By Ray Downs
The art of remixing evolved from dub — specifically, early-'70s Jamaican producers such as King Tubby and Lee "Scratch" Perry, who created alternate versions of popular reggae songs using stripped-down arrangements and space-age effects. Early British punk acts such as the Clash, and new-wave bands like the B-52s, U2 and the Cure, adopted the same aesthetic in order to push their music into dance clubs, and as the '80s wore on into the 1990s, a variety of adventurous artists — among them New Order, Primal Scream, Madonna and Massive Attack — hired outside remix specialists to create alternate takes of their songs.
Then the digital home-studio revolution put the means of musical remixing into the hands of anybody with a decent PC and the right software. Certain artists have embraced this new wave of DIY; both Brian Eno and Nine Inch Nails' Trent Reznor even made the unmixed components of their songs available on the Internet for anyone and everyone to download and reinterpret.
André Anjos — whose clients typically send him raw song data — is a prime example of someone who has taken full advantage of this open access to information.
"The Internet has leveled the playing field for people like him to get their stuff out there," says Scott Vener, a music supervisor with HBO's Entourage, the series about making it in Hollywood that stars Jeremy Piven. "There's not just three or four distribution channels. And obviously the music blogs have been the thing that has helped André gain a fan base, or even recognition. You don't need huge marketing budgets, either, to promote yourself."
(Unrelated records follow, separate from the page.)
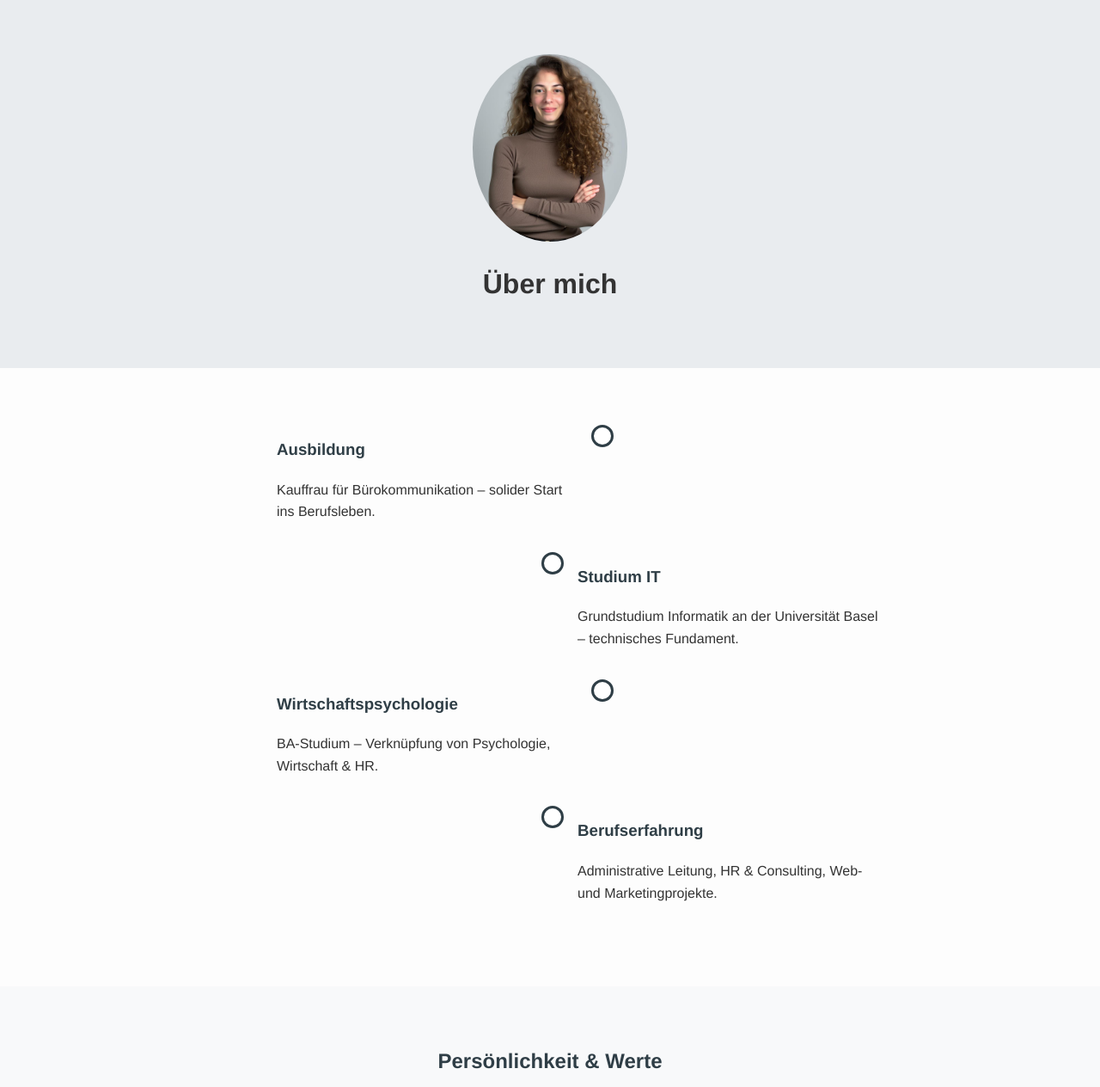
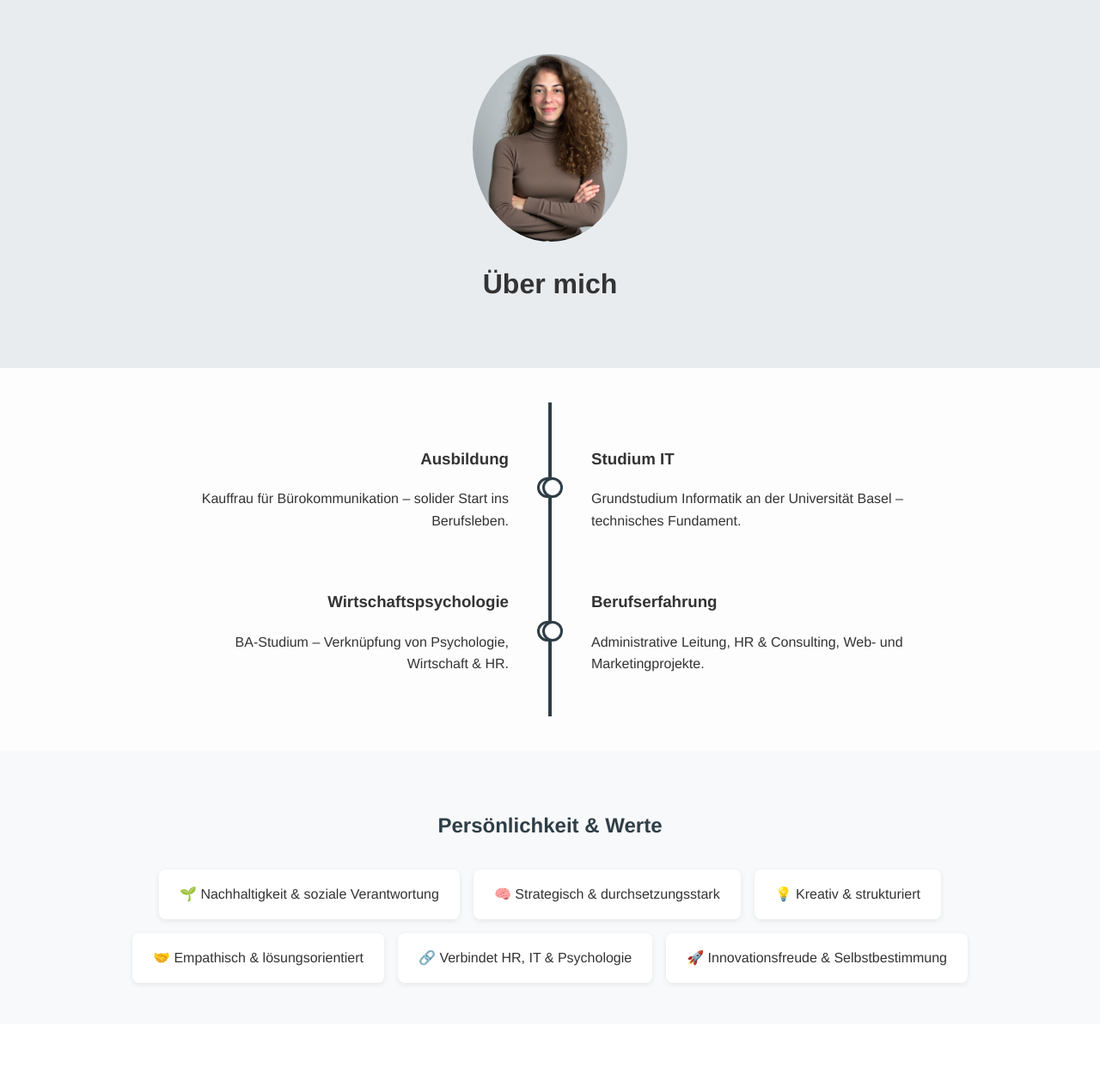
Before and after one commit to chriskies/chriskies.github.io, a PHP site: page /about.html in a window 1280 px wide. Shown: the part 59-1323 px from the top of the page at 86% size. Run offline with PHP 8.4, Linux system fonts and the light colour scheme.

Commit message:
Update style.css
text links = rechts aligned; text rechts = links aligned

```diff
--- a/style.css
+++ b/style.css
@@ -66,69 +66,72 @@ header p {
   text-align: center;
 }
 
-/* Timeline */
+/* === TIMELINE (fix: zentrierte Punkte + saubere Ausrichtung) === */
 .timeline {
   position: relative;
-  margin: 2rem auto;
-  padding: 2rem 0;
-  max-width: 700px;
+  max-width: 900px;
+  margin: 2.5rem auto;
+  padding: 1rem 0;
 }
-
-.timeline-item::before {
-  content: '';
+.timeline::before {
+  content: "";
   position: absolute;
-  width: 20px;
-  height: 20px;
-  background: #fff;
-  border: 3px solid #2f3e46;
-  top: 50%;
-  transform: translateY(-50%);
-  border-radius: 50%;
-  z-index: 1;
-}
-
-.timeline-item.right::before {
-  left: -10px;
-}
-
-.timeline-item.left::before {
-  right: -10px;
+  left: 50%;
+  top: 0;
+  bottom: 0;
+  width: 4px;
+  background: #2f3e46;
+  transform: translateX(-50%);
 }
 
 .timeline-item {
-  padding: 1rem 2rem;
   position: relative;
   width: 50%;
+  padding: 1rem 2rem;
+  box-sizing: border-box;
+  min-height: 60px; /* etwas Luft für den Punkt */
 }
 
 .timeline-item.left {
-  left: 0;
+  float: left;
+  text-align: right;      /* links stehende Box: rechtsbündig */
+  padding-right: 3rem;    /* Abstand zur Mittellinie */
+}
+.timeline-item.right {
+  float: right;
+  text-align: left;       /* rechts stehende Box: linksbündig */
+  padding-left: 3rem;     /* Abstand zur Mittellinie */
 }
 
-.timeline-item.right {
-  left: 50%;
-}
-
+/* Punkte immer mittig auf der Linie */
 .timeline-item::before {
-  content: '';
+  content: "";
   position: absolute;
-  width: 20px;
-  height: 20px;
-  right: -10px;
+  top: 50%;
+  transform: translateY(-50%);
+  width: 18px; height: 18px;
+  border-radius: 50%;
   background: #fff;
   border: 3px solid #2f3e46;
-  top: 15px;
-  border-radius: 50%;
-  z-index: 1;
+  z-index: 2;
 }
+.timeline-item.left::before  { right: -9px; } /* punkt sitzt an der Linie */
+.timeline-item.right::before { left:  -9px; }
 
-.timeline-item.right::before {
-  left: -10px;
-}
+.timeline::after { content: ""; display: block; clear: both; }
 
-.timeline-item h3 {
-  margin-top: 0;
-  color: #2f3e46;
+/* Responsiv: einspaltig, Linie links */
+@media (max-width: 700px) {
+  .timeline::before { left: 28px; transform: none; }
+  .timeline-item,
+  .timeline-item.left,
+  .timeline-item.right {
+    float: none;
+    width: 100%;
+    text-align: left;
+    padding: 1rem 1rem 1rem 3.5rem;
+  }
+  .timeline-item::before { left: 20px; right: auto; }
 }
 
 /* Footer */
```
One way to get a sense of the RAC's saturation is to search for "RAC" on the Hype Machine (www.hypem.com), a site that aggregates blog posts containing downloadable MP3s. Blogs in Germany and Sweden have posted RAC remixes, and the widely read U.S. music blog BrooklynVegan dedicated an entire entry to the RAC's output late last year — to the tune of eighteen MP3s posted. Anjos is particularly proud that the RAC remix of Tegan and Sara's "Back in Your Head" was the Hype Machine's single most popular blog track on Christmas Eve 2007.
The spread of music files — remixes included — is a digital domino effect: People download an MP3 and share it with friends or other bloggers, who in turn repost it so others can discover, listen to and share the tune. Essentially these music bloggers have begun to replace the professional tastemakers of the past: record store clerks, journalists and even radio DJs.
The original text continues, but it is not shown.